Don’t Fear Food
It's virtually impossible, no matter what you eat, to gain any fat in the post-workout period, which is roughly defined as the hour-long time frame after you finish lifting weights. While gaining fat during this period is highly improbable, it's highly probable that you will build some muscle during this same time frame, especially when your body receives the protein (and calories) it requires.

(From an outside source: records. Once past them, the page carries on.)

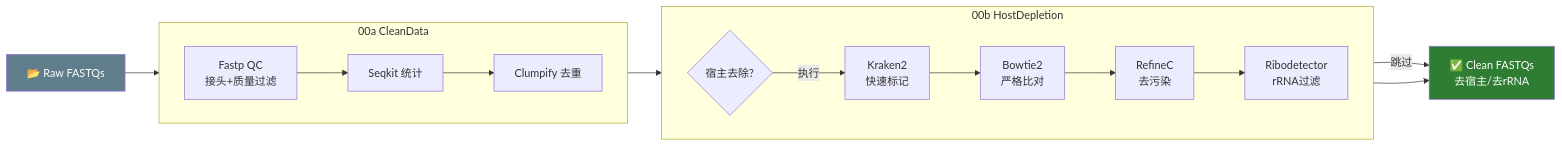
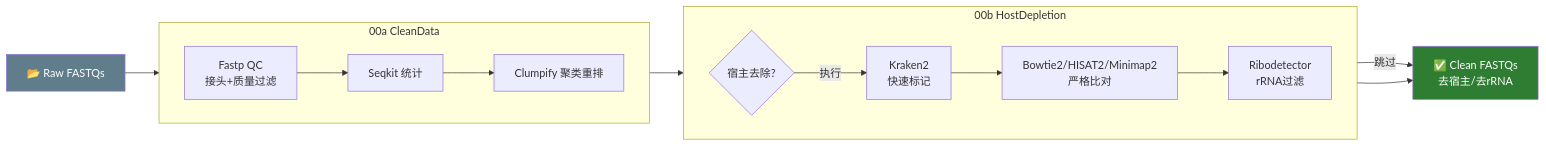
One commit to zhangwenda0518/MMPV-RNA changed the second of 6 diagrams in doc/MMPV-RNA_pipelines_flow.md. Above: the diagram before and after it, drawn with Mermaid. The commit also changed other lines of this file and 1041 other files, not shown here.

````diff
--- a/doc/MMPV-RNA_pipelines_flow.md
+++ b/doc/MMPV-RNA_pipelines_flow.md
@@ -35,22 +45,22 @@
 ```mermaid
 flowchart LR
     A["📂 Raw FASTQs"] --> B
 
     subgraph S1["00a CleanData"]
         direction LR
-        B["Fastp QC<br/>接头+质量过滤"] --> C["Seqkit 统计"] --> D["Clumpify 去重"]
+        B["Fastp QC<br/>接头+质量过滤"] --> C["Seqkit 统计"] --> D["Clumpify 聚类重排"]
     end
 
     D --> E{"宿主去除?"}
 
     subgraph S2["00b HostDepletion"]
         direction LR
-        E -->|执行| F["Kraken2<br/>快速标记"] --> G["Bowtie2<br/>严格比对"] --> H["RefineC<br/>去污染"] --> I["Ribodetector<br/>rRNA过滤"]
+        E -->|执行| F["Kraken2<br/>快速标记"] --> G["Bowtie2/HISAT2/Minimap2<br/>严格比对"] --> I["Ribodetector<br/>rRNA过滤"]
     end
 
     E -->|跳过| J
     I --> J["✅ Clean FASTQs<br/>去宿主/去rRNA"]
 
     style A fill:#607d8b,color:#fff
     style J fill:#2e7d32,color:#fff
 ```
````
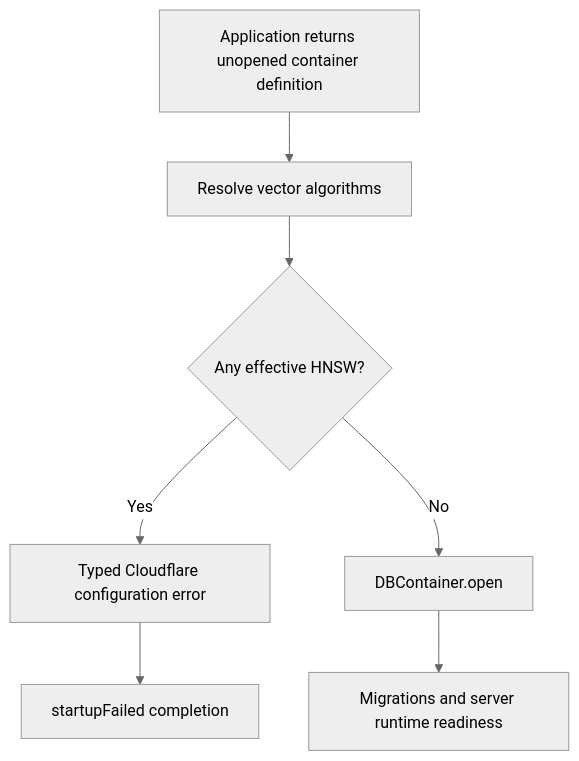
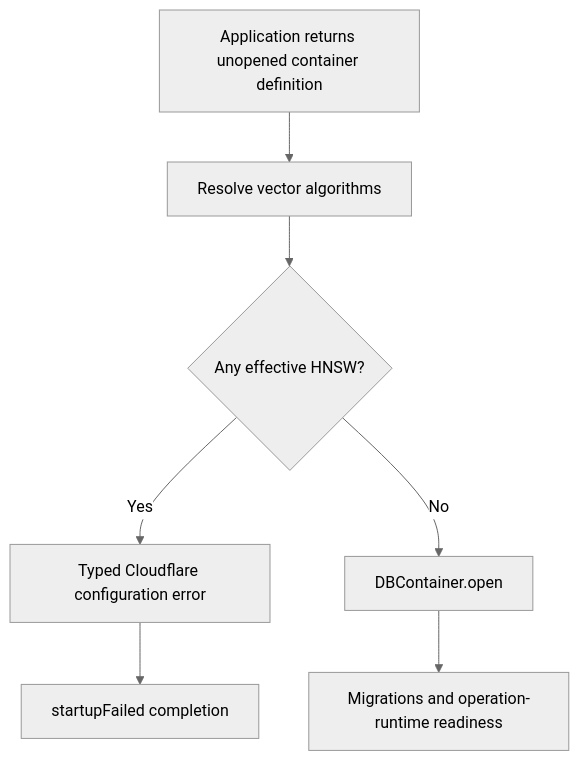
One commit to 1amageek/database-framework-cloudflare changed the diagram in Docs/ADR-0002-cloudflare-vector-capabilities.md. Above: the diagram before and after it, drawn with Mermaid (neutral theme). The commit also changed 38 other files, not shown here.

Commit message:
Separate Cloudflare hosting from native server runtime

````diff
--- a/Docs/ADR-0002-cloudflare-vector-capabilities.md
+++ b/Docs/ADR-0002-cloudflare-vector-capabilities.md
@@ -48,9 +48,9 @@
 ```mermaid
 flowchart TD
     A["Application returns unopened container definition"] --> B["Resolve vector algorithms"]
     B --> C{"Any effective HNSW?"}
     C -->|"Yes"| D["Typed Cloudflare configuration error"]
     D --> E["startupFailed completion"]
     C -->|"No"| F["DBContainer.open"]
-    F --> G["Migrations and server runtime readiness"]
+    F --> G["Migrations and operation-runtime readiness"]
 ```
````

It all has to do with insulin, the hormone that carries glucose and amino acids to muscle cells. Broadly speaking, insulin has two choices, it can either shuttle glucose and protein to storage in fatty tissue and the liver, or it can deliver those nutrients directly to muscle cells where they're used to fuel, repair, and grow muscle. The path it takes is determined by exercise; if you're lifting weights or just finished lifting weights, insulin will take the nutrients directly to muscle instead of storing it. Muscle is particularly sensitive to insulin during this workout/post workout period, so if you want to build muscle/curves, it's imperative that you eat during what we call the "peri-workout" period, which is comprised of the period just before, during, and after a resistance workout. So temporarily forget your calorie fears. Temporarily forget your carb fears because this is when you need to provide your muscles with the material it needs to build those curves. In general, have a protein/carbohydrate drink about 45 minutes to an hour before a workout and a substantial amount of protein and carbohydrates after a workout. In a perfect world, you'd also sip a protein/carb drink during the workout, too, but at the very least, make sure you don't skimp on that post-workout meal.
The Juice Queen
I’m not talking about drug use; I’m talking about pulverized, concoctions of kale, seaweed, wheat grass, and whatever other vegetables or fruits the juicer is able to create. Vegetables and fruits contain simple sugars and more complex, harder-to-digest carbs. However, when you blend up fruits and vegetables, you're breaking down all those normally hard-to-digest carbs into very small pieces. Drink that stuff down, and you're virtually bypassing much of the digestive process. All of those sugars are presented to your bloodstream, and your pancreas releases a surge of insulin to counteract all that sugar. Insulin shuttles off some of the sugar to muscle cells and the rest are stored (in the liver or as body fat), but then insulin levels dip below baseline, and you get hungry again fast. If you give in to that hunger, you're ingesting more calories than you might normally have while extra, and unnecessary calories get stored as fat. What's more? if you do the juice thing often enough, you may develop some insulin resistance, which is the first step down the path to Type II diabetes. I'm not suggesting that you give up all juices. Drink them in moderation, eat them in their unpulverized, and natural state, or add a scoop of protein to your drink. The protein will prevent the big insulin surge, and in addition, gives your muscles some extra building blocks.